Applied Cryptography
3 min read

Applied Cryptography

For our first topic of the Fall 2021 semester, we covered applied cryptography.


Before the discussion of specific types of ciphers, there are two important terms to cover first. A plaintext message is just the original message, with no encryption done to it. A ciphertext message is one that has been encoded, and is supposed to be unreadable to people who do not have the decryption method.

One important rule for most cryptosystems is that the security of the system should not rely on the secrecy of the system. Or in other words, in a good cryptosystem, as long as the key is kept secret, an attacker could understand exactly how the system works and have access to ciphertext and would not be able to decrypt it without the key.

Substitution Ciphers

Substitution ciphers are one of the most basic types of ciphers, and they work by simply taking characters from 1 alphabet and mapping each character to another alphabet. This mapping is done by use of a specific key.

An example of this can be shown with the character set {ABCDEFGH}. An example of a key for this could be {DEACBGHF}, where each letter in the original set would be replaced with the corresponding letter in the key (i.e. A would be replaced with D and so on). Using this key to encode the string DEADBEEF would looks something like this: CBDCEBBG. To someone who does not have the key, it would look like nonsense, but someone who has the key could easily convert it back.

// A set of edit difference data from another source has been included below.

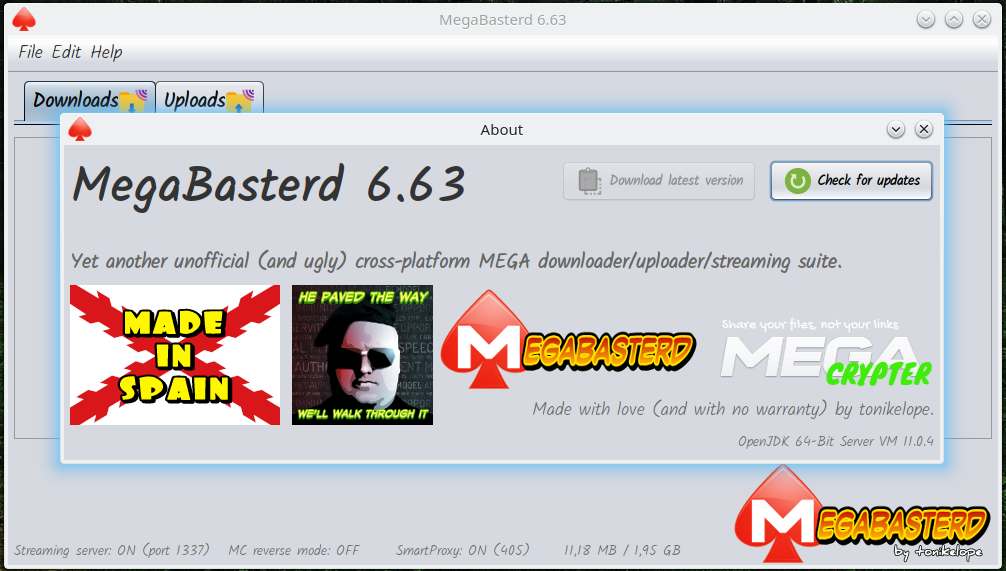
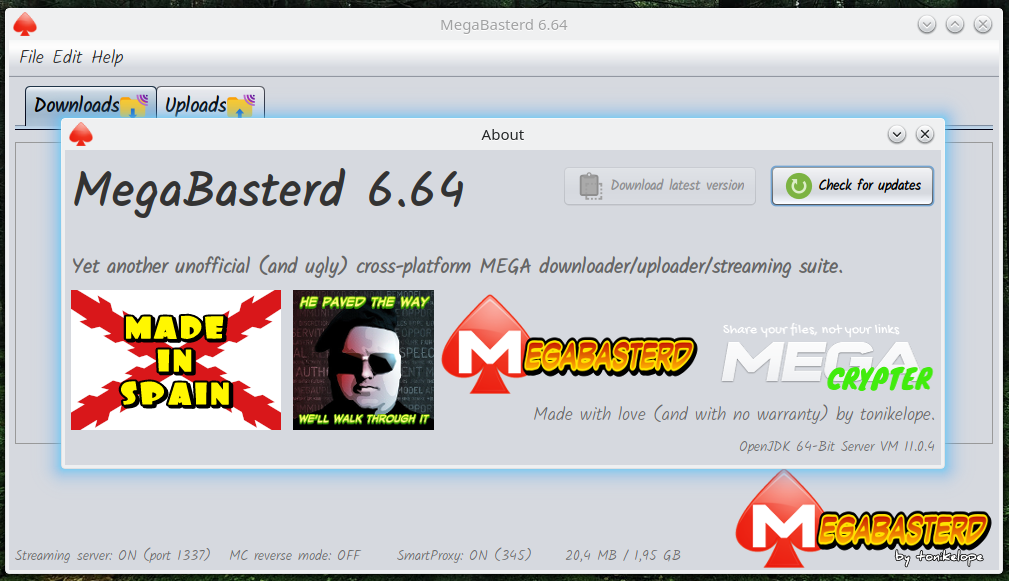
6.64
-readtimeout default value

(cherry picked from commit bf79f7d3ba0bddfc351df97263d52f509c0d86a6)

diff --git a/src/main/java/com/tonikelope/megabasterd/CryptTools.java b/src/main/java/com/tonikelope/megabasterd/CryptTools.java
@@ -356,8 +356,6 @@ public class CryptTools {
 
                 con.setConnectTimeout(Upload.HTTP_TIMEOUT);
 
-                con.setReadTimeout(Upload.HTTP_TIMEOUT);
-
                 con.setRequestProperty("User-Agent", MainPanel.DEFAULT_USER_AGENT);
 
                 HashMap<String, String> elc_account_data;
@@ -532,8 +530,6 @@ public class CryptTools {
             con.setUseCaches(false);
 
             con.setConnectTimeout(Upload.HTTP_TIMEOUT);
-
-            con.setReadTimeout(Upload.HTTP_TIMEOUT);
 
             con.setRequestProperty("User-Agent", "Mozilla/5.0 (X11; U; Linux amd64; rv:44.0) Gecko/20100101 Firefox/44.0");
 

diff --git a/src/main/java/com/tonikelope/megabasterd/ChunkDownloader.java b/src/main/java/com/tonikelope/megabasterd/ChunkDownloader.java
@@ -220,10 +220,8 @@ public class ChunkDownloader implements Runnable, SecureSingleThreadNotifiable {
 
                 if (_current_smart_proxy != null) {
                     con.setConnectTimeout(Download.HTTP_PROXY_TIMEOUT);
-                    con.setReadTimeout(Download.HTTP_PROXY_TIMEOUT);
                 } else {
                     con.setConnectTimeout(Download.HTTP_TIMEOUT);
-                    con.setReadTimeout(Download.HTTP_TIMEOUT);
                 }
 
                 con.setUseCaches(false);

diff --git a/src/main/java/com/tonikelope/megabasterd/ChunkDownloaderMono.java b/src/main/java/com/tonikelope/megabasterd/ChunkDownloaderMono.java
@@ -83,8 +83,6 @@ public class ChunkDownloaderMono extends ChunkDownloader {
 
                         con.setConnectTimeout(Download.HTTP_TIMEOUT);
 
-                        con.setReadTimeout(Download.HTTP_TIMEOUT);
-
                         con.setUseCaches(false);
 
                         con.setRequestProperty("User-Agent", MainPanel.DEFAULT_USER_AGENT);

diff --git a/src/main/java/com/tonikelope/megabasterd/MainPanel.java b/src/main/java/com/tonikelope/megabasterd/MainPanel.java
@@ -53,7 +53,7 @@ import javax.swing.UIManager;
  */
 public final class MainPanel {
 
-    public static final String VERSION = "6.63";
+    public static final String VERSION = "6.64";
     public static final int THROTTLE_SLICE_SIZE = 16 * 1024;
     public static final int DEFAULT_BYTE_BUFFER_SIZE = 16 * 1024;
     public static final int STREAMER_PORT = 1337;

diff --git a/src/main/java/com/tonikelope/megabasterd/StreamChunkDownloader.java b/src/main/java/com/tonikelope/megabasterd/StreamChunkDownloader.java
@@ -130,8 +130,6 @@ public class StreamChunkDownloader implements Runnable {
 
                     con.setConnectTimeout(Transference.HTTP_TIMEOUT);
 
-                    con.setReadTimeout(Transference.HTTP_TIMEOUT);
-
                     con.setUseCaches(false);
 
                     con.setRequestProperty("User-Agent", MainPanel.DEFAULT_USER_AGENT);

diff --git a/src/main/java/com/tonikelope/megabasterd/ChunkUploader.java b/src/main/java/com/tonikelope/megabasterd/ChunkUploader.java
@@ -160,8 +160,6 @@ public class ChunkUploader implements Runnable, SecureSingleThreadNotifiable {
 
                 con.setConnectTimeout(Upload.HTTP_TIMEOUT);
 
-                con.setReadTimeout(Upload.HTTP_TIMEOUT);
-
                 con.setRequestProperty("User-Agent", MainPanel.DEFAULT_USER_AGENT);
 
                 tot_bytes_up = 0;

diff --git a/src/main/java/com/tonikelope/megabasterd/MegaAPI.java b/src/main/java/com/tonikelope/megabasterd/MegaAPI.java
@@ -416,8 +416,6 @@ public class MegaAPI implements Serializable {
 
                 con.setConnectTimeout(Transference.HTTP_TIMEOUT);
 
-                con.setReadTimeout(Transference.HTTP_TIMEOUT);
-
                 con.setRequestProperty("User-Agent", MainPanel.DEFAULT_USER_AGENT);
 
                 con.setDoOutput(true);

diff --git a/src/main/java/com/tonikelope/megabasterd/SmartMegaProxyManager.java b/src/main/java/com/tonikelope/megabasterd/SmartMegaProxyManager.java
@@ -82,8 +82,6 @@ public final class SmartMegaProxyManager {
 
                 con.setConnectTimeout(Transference.HTTP_TIMEOUT);
 
-                con.setReadTimeout(Transference.HTTP_TIMEOUT);
-
                 con.setUseCaches(false);
 
                 con.setRequestProperty("User-Agent", MainPanel.DEFAULT_USER_AGENT);

diff --git a/src/main/java/com/tonikelope/megabasterd/MiscTools.java b/src/main/java/com/tonikelope/megabasterd/MiscTools.java
@@ -906,8 +906,6 @@ public class MiscTools {
 
                 con.setConnectTimeout(Transference.HTTP_TIMEOUT);
 
-                con.setReadTimeout(Transference.HTTP_TIMEOUT);
-
                 con.setUseCaches(false);
 
                 con.setRequestProperty("User-Agent", MainPanel.DEFAULT_USER_AGENT);

diff --git a/src/main/java/com/tonikelope/megabasterd/MegaCrypterAPI.java b/src/main/java/com/tonikelope/megabasterd/MegaCrypterAPI.java
@@ -57,8 +57,6 @@ public class MegaCrypterAPI {
 
             con.setConnectTimeout(Transference.HTTP_TIMEOUT);
 
-            con.setReadTimeout(Transference.HTTP_TIMEOUT);
-
             con.setUseCaches(false);
 
             con.setRequestProperty("User-Agent", MainPanel.DEFAULT_USER_AGENT);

This example shows another important property about substitution ciphers, they must be invertible, or in other words, the original message should be able to be converted from ciphertext back to the original message.

Substitution ciphers can sometimes be challenging to break, but that depends heavily on certain factors. When the amount of known ciphertext is very low, it makes it significantly harder to crack a cipher. This is because one good way to break substitution ciphers is to use language patterns to detect what characters are what. You can look for common words and phrases in the ciphertext. For example, if spaces are preserved, the assumption that single letters surrounded by spaces are either a or I is a fairly safe one to make. Additionally, the frequency of letters can be looked at, if a letter is incredibly common, there is a very good chance it is a vowel and not some uncommon character like z. Additionally, there is an attack called a known plaintext attack. This attack works by using some of the above techniques to replace all instances of characters in a ciphertext to see if recognizable phrases or words appear, showing that some progress was being made to breaking it.

XOR Ciphers

XOR ciphers work by using the logical XOR operator, XORing each bit in a plaintext with each bit of a specific key to create the ciphertext. This cipher is not heavily used on its own, but it is used very often as a building block for other ciphers. Essentially, the XOR cipher is just a fancy bitwise substitution cipher.

However, this means that XOR ciphers are not perfect and still have clear limitations. One large disadvantage of them is that the key must always be the same length as the plaintext being encrypted, so variable length plaintexts do not work with it. One way to get around this is to just duplicate the key to fit the length of the plaintext, but then this leads to some of the same problems with substitution ciphers. Another common vulnerability is that if you have two ciphertexts that were encrypted using the same key and XOR those ciphertexts together it will leak information about both of the original plaintexts, as we will see in a lab later.


S-boxes are cryptographic elements that are used to build substitution ciphers that work for an arbitrary number of bits. For an S-box, for any input octect that is passed in, it will output a different octect. What this essentially boils down to is that changes in the output should be incomparable to changes in the input. So say if a single bit is changed in the input, the output should still change dramatically. This is only one reason why S-boxes are typically better than XOR ciphers, as S-boxes scramble bits much better. S-boxes are also used very commonly in building larger, more complex cryptosystems.

Part 1

Part 2